> _Brief_
For the material below, set down exactly the lines between the one containing "I -->|personal_academic| H" and the last line, both included, leaving every picture out.

> _Material provided_

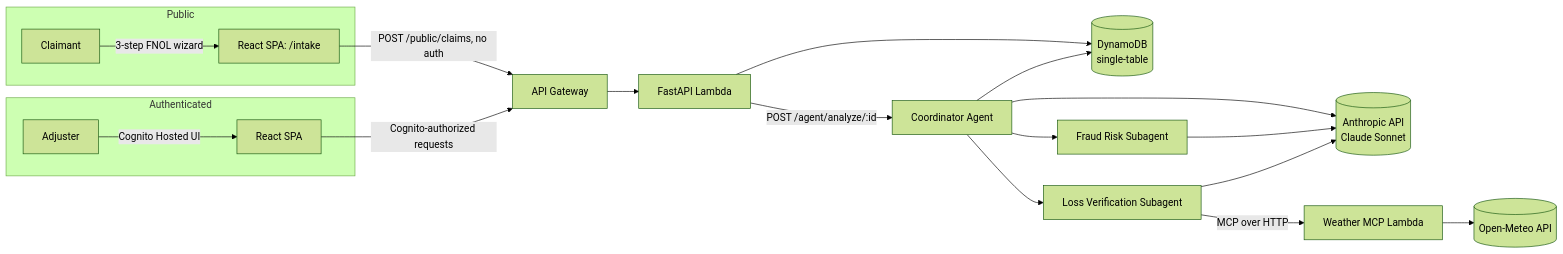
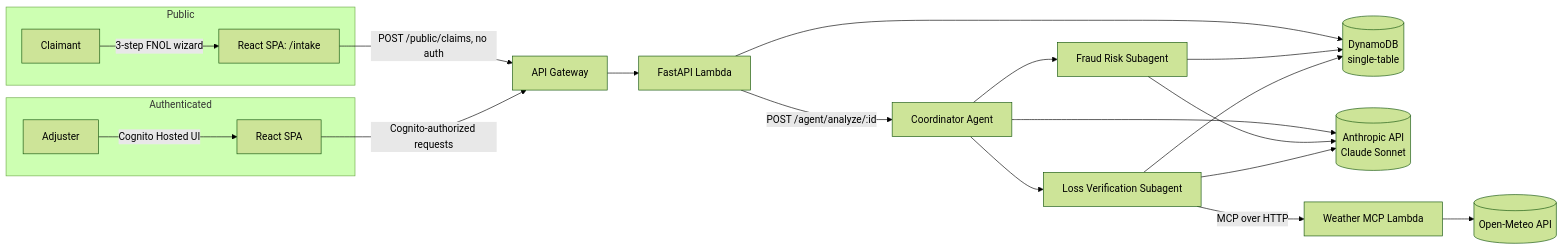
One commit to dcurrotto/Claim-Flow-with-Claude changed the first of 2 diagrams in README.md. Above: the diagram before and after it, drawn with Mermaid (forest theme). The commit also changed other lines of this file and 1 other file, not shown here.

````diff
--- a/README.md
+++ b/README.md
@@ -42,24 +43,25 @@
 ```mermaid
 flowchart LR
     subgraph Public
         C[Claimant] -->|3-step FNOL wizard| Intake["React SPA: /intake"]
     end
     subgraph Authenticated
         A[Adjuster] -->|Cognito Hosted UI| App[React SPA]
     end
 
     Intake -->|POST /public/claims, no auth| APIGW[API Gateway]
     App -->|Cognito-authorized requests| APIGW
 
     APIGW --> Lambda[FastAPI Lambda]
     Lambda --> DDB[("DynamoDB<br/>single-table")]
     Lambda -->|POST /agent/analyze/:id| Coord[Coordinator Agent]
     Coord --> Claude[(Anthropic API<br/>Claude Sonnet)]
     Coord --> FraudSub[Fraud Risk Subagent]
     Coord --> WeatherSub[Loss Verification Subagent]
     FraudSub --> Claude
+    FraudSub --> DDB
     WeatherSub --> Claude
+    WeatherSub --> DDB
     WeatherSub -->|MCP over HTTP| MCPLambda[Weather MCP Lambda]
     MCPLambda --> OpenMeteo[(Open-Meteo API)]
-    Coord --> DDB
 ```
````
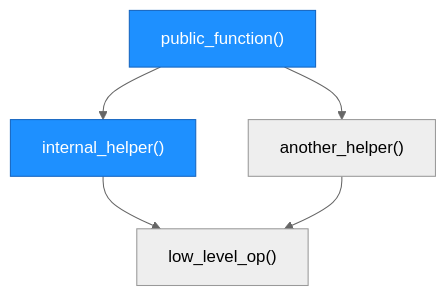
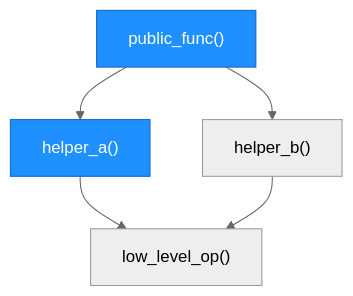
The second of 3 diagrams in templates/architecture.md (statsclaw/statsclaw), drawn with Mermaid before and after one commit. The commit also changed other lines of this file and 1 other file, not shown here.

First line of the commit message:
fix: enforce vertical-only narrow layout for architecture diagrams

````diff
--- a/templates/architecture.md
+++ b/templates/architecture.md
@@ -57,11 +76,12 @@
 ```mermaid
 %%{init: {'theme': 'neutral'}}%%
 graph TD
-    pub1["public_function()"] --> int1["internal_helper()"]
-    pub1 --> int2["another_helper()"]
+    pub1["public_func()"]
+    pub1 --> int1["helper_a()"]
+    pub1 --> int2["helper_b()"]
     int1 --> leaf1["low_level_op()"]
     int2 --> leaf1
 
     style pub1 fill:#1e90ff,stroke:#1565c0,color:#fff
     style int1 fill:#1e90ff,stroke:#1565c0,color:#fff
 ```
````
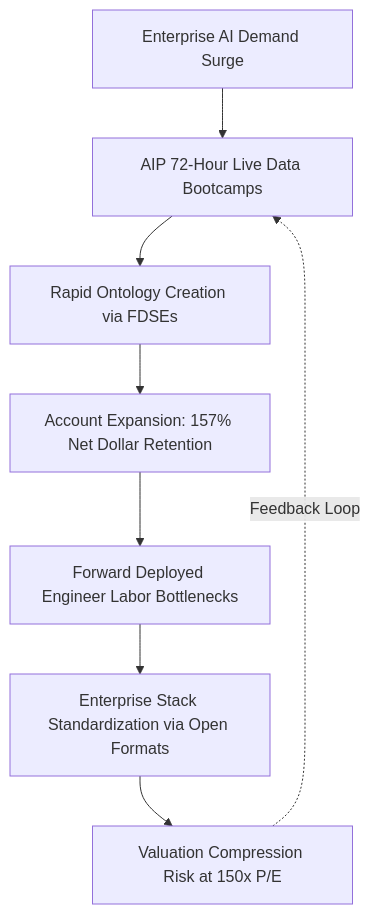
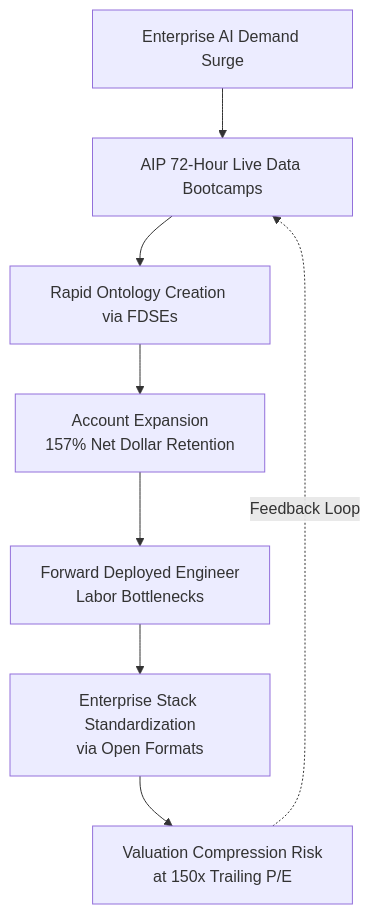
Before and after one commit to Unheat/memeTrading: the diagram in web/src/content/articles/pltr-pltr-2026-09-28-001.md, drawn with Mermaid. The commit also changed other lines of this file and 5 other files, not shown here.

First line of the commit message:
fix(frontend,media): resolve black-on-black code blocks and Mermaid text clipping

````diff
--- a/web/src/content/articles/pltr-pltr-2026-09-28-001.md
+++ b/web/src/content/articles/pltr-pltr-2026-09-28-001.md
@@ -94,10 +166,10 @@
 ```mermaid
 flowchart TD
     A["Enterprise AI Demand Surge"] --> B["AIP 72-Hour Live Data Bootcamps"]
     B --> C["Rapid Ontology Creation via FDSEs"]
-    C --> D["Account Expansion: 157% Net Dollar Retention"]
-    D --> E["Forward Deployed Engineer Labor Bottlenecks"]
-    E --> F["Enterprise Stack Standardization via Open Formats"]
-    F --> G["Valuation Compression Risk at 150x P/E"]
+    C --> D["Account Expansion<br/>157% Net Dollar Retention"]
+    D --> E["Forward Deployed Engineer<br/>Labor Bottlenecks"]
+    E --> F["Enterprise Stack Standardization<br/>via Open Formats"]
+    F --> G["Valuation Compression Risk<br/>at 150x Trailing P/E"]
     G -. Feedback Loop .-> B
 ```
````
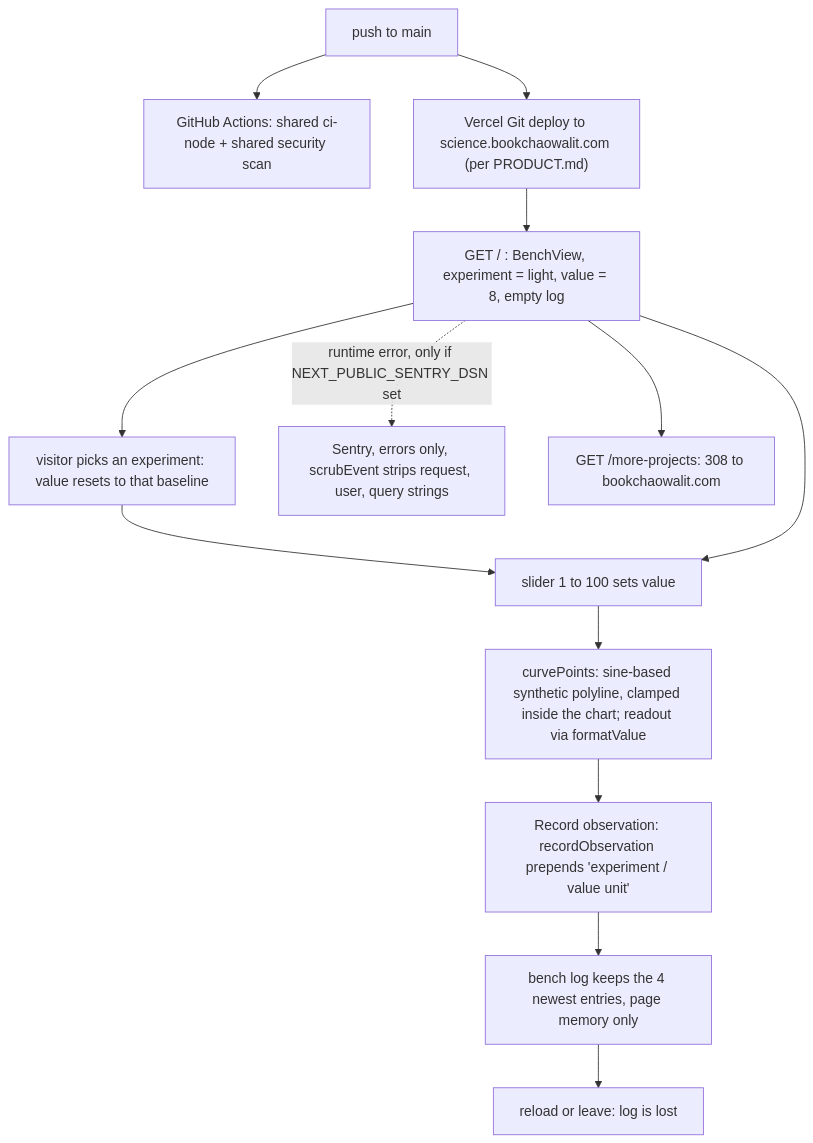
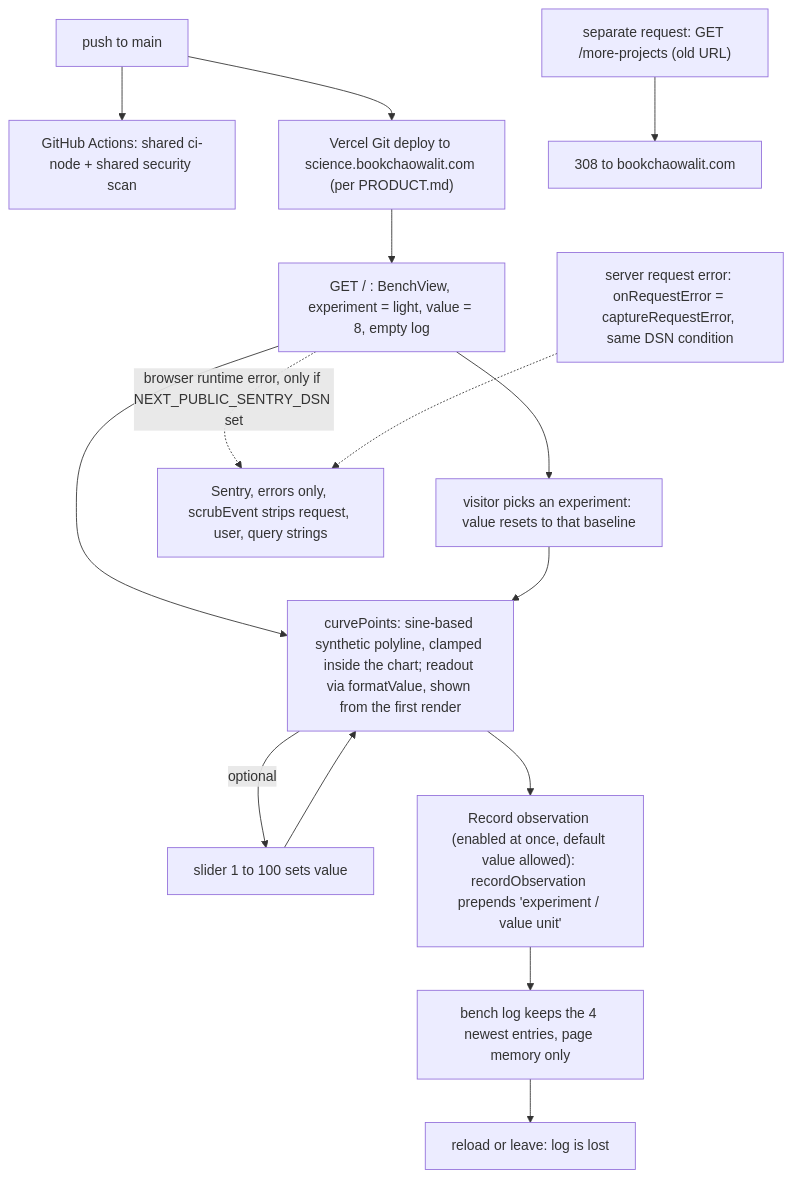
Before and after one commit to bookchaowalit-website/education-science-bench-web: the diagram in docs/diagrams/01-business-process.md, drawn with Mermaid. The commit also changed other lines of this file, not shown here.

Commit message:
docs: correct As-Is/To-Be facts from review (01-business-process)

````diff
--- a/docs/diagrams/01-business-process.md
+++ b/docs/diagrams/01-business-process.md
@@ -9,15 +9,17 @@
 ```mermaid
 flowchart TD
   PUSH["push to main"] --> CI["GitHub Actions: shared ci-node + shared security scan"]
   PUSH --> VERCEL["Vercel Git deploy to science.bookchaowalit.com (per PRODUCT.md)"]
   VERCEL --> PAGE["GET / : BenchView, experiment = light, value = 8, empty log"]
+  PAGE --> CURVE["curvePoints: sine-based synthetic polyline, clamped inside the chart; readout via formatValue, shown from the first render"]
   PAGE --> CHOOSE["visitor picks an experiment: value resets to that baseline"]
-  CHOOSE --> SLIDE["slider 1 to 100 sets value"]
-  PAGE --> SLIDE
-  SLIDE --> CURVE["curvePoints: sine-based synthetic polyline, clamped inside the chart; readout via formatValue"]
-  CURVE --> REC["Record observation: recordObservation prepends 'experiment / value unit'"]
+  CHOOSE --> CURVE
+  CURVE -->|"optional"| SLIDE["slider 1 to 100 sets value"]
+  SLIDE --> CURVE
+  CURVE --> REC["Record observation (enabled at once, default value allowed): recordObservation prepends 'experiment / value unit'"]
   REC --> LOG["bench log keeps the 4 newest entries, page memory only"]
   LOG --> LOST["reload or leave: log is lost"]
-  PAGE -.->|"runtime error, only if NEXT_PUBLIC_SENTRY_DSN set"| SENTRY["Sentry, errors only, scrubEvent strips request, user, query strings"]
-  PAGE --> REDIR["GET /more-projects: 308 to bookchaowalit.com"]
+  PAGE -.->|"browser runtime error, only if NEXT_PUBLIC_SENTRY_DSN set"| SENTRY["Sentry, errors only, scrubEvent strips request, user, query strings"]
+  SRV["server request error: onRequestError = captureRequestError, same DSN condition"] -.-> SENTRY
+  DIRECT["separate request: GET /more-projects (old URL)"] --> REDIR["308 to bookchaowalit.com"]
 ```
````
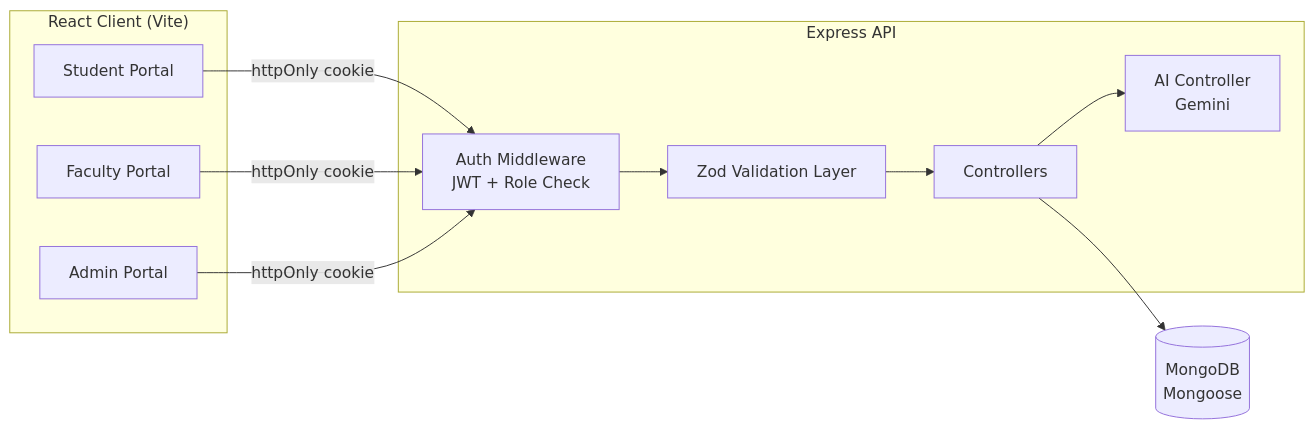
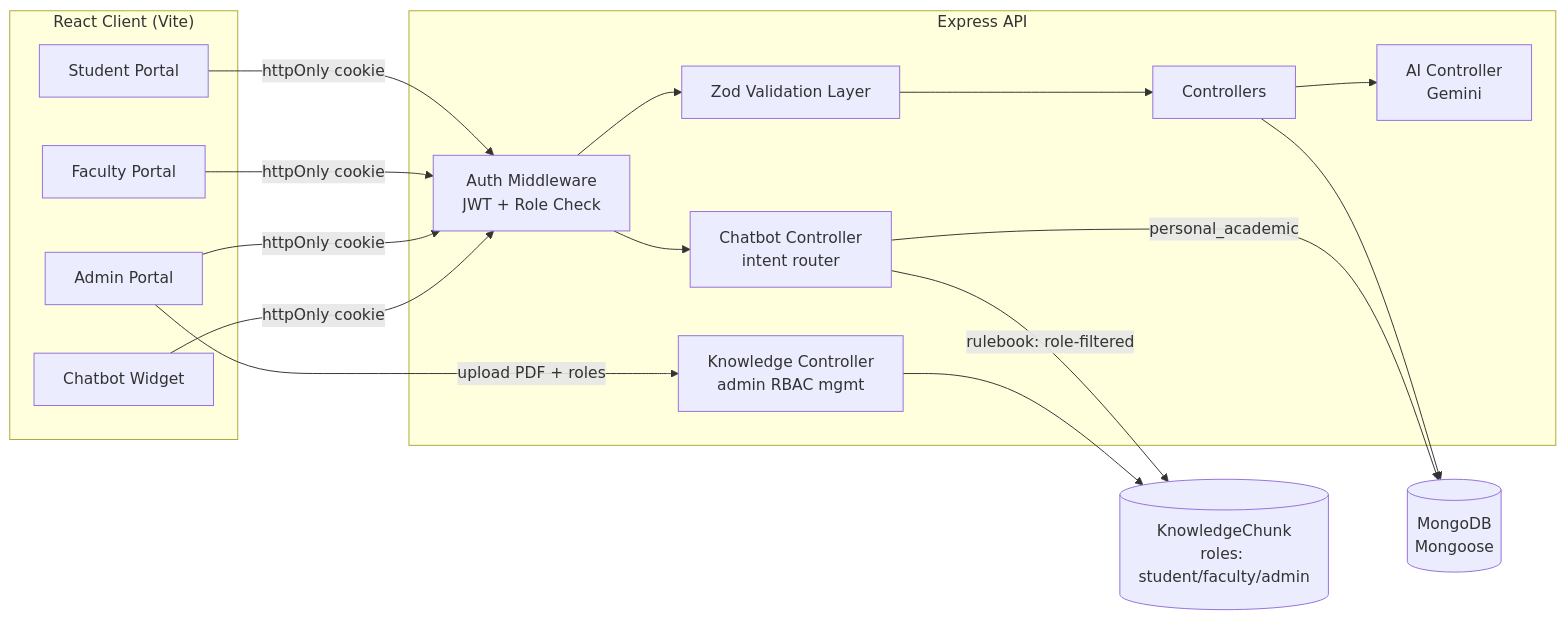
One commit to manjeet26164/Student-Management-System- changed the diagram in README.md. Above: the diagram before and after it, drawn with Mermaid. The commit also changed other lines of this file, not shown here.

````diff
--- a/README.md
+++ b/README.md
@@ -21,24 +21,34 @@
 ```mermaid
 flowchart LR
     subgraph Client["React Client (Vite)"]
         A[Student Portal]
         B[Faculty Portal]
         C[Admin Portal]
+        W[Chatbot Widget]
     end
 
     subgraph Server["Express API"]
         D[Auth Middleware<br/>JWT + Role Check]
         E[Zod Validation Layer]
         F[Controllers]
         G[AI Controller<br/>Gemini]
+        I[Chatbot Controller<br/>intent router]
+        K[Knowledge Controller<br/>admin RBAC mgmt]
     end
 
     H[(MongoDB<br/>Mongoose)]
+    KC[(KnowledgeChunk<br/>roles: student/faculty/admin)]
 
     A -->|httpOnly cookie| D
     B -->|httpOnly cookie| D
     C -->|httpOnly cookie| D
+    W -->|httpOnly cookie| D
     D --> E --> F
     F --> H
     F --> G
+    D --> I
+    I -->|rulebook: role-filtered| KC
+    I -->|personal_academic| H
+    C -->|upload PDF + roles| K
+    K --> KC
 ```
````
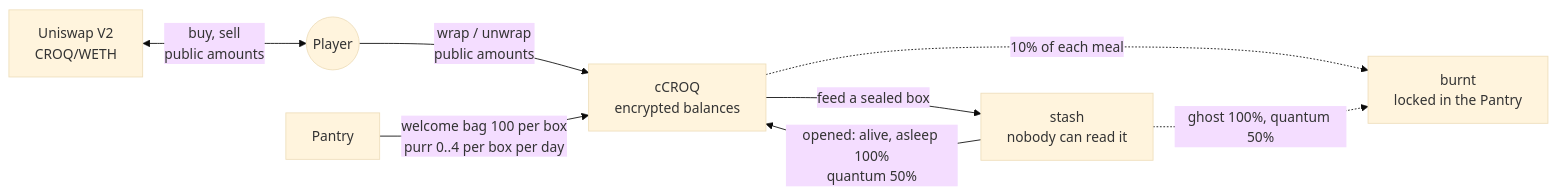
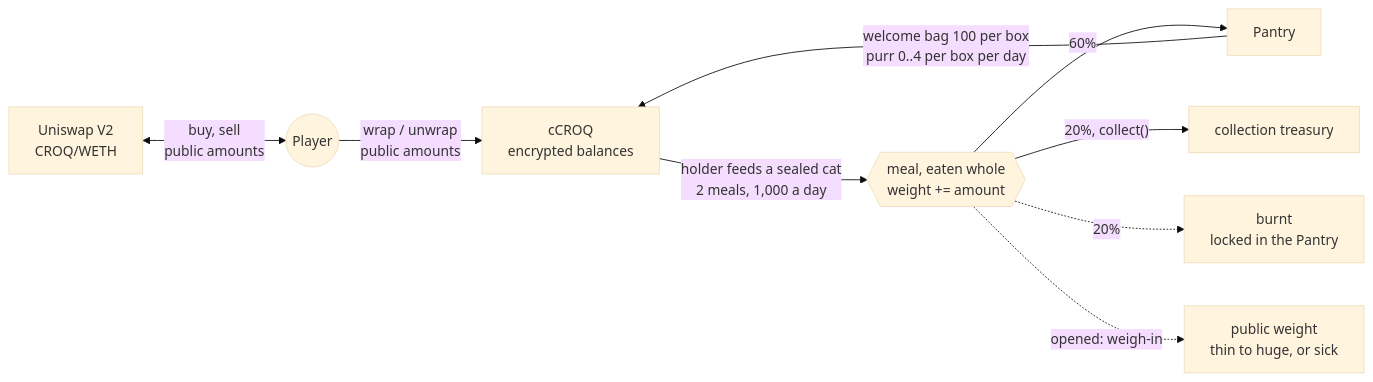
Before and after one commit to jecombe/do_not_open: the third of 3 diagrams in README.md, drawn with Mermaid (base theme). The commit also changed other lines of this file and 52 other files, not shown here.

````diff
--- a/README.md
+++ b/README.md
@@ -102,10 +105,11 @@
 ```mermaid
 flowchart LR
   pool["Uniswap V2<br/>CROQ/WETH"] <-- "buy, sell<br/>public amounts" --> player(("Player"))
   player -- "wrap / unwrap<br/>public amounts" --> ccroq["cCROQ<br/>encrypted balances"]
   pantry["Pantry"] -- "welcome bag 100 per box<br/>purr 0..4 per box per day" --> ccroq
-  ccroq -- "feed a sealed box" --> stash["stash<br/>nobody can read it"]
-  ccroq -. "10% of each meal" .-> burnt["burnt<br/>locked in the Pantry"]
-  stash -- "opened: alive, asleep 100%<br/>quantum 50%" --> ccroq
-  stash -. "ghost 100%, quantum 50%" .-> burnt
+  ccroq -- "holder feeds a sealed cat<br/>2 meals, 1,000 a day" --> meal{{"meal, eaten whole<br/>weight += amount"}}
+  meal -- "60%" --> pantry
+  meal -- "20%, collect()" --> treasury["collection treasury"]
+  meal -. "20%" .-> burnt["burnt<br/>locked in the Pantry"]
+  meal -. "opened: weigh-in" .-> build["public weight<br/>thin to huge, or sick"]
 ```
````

> _Solution for this exercise_
+    I -->|personal_academic| H
+    C -->|upload PDF + roles| K
+    K --> KC
 ```
````
Before and after one commit to jecombe/do_not_open: the third of 3 diagrams in README.md, drawn with Mermaid (base theme). The commit also changed other lines of this file and 52 other files, not shown here.

````diff
--- a/README.md
+++ b/README.md
@@ -102,10 +105,11 @@
 ```mermaid
 flowchart LR
   pool["Uniswap V2<br/>CROQ/WETH"] <-- "buy, sell<br/>public amounts" --> player(("Player"))
   player -- "wrap / unwrap<br/>public amounts" --> ccroq["cCROQ<br/>encrypted balances"]
   pantry["Pantry"] -- "welcome bag 100 per box<br/>purr 0..4 per box per day" --> ccroq
-  ccroq -- "feed a sealed box" --> stash["stash<br/>nobody can read it"]
-  ccroq -. "10% of each meal" .-> burnt["burnt<br/>locked in the Pantry"]
-  stash -- "opened: alive, asleep 100%<br/>quantum 50%" --> ccroq
-  stash -. "ghost 100%, quantum 50%" .-> burnt
+  ccroq -- "holder feeds a sealed cat<br/>2 meals, 1,000 a day" --> meal{{"meal, eaten whole<br/>weight += amount"}}
+  meal -- "60%" --> pantry
+  meal -- "20%, collect()" --> treasury["collection treasury"]
+  meal -. "20%" .-> burnt["burnt<br/>locked in the Pantry"]
+  meal -. "opened: weigh-in" .-> build["public weight<br/>thin to huge, or sick"]
 ```
````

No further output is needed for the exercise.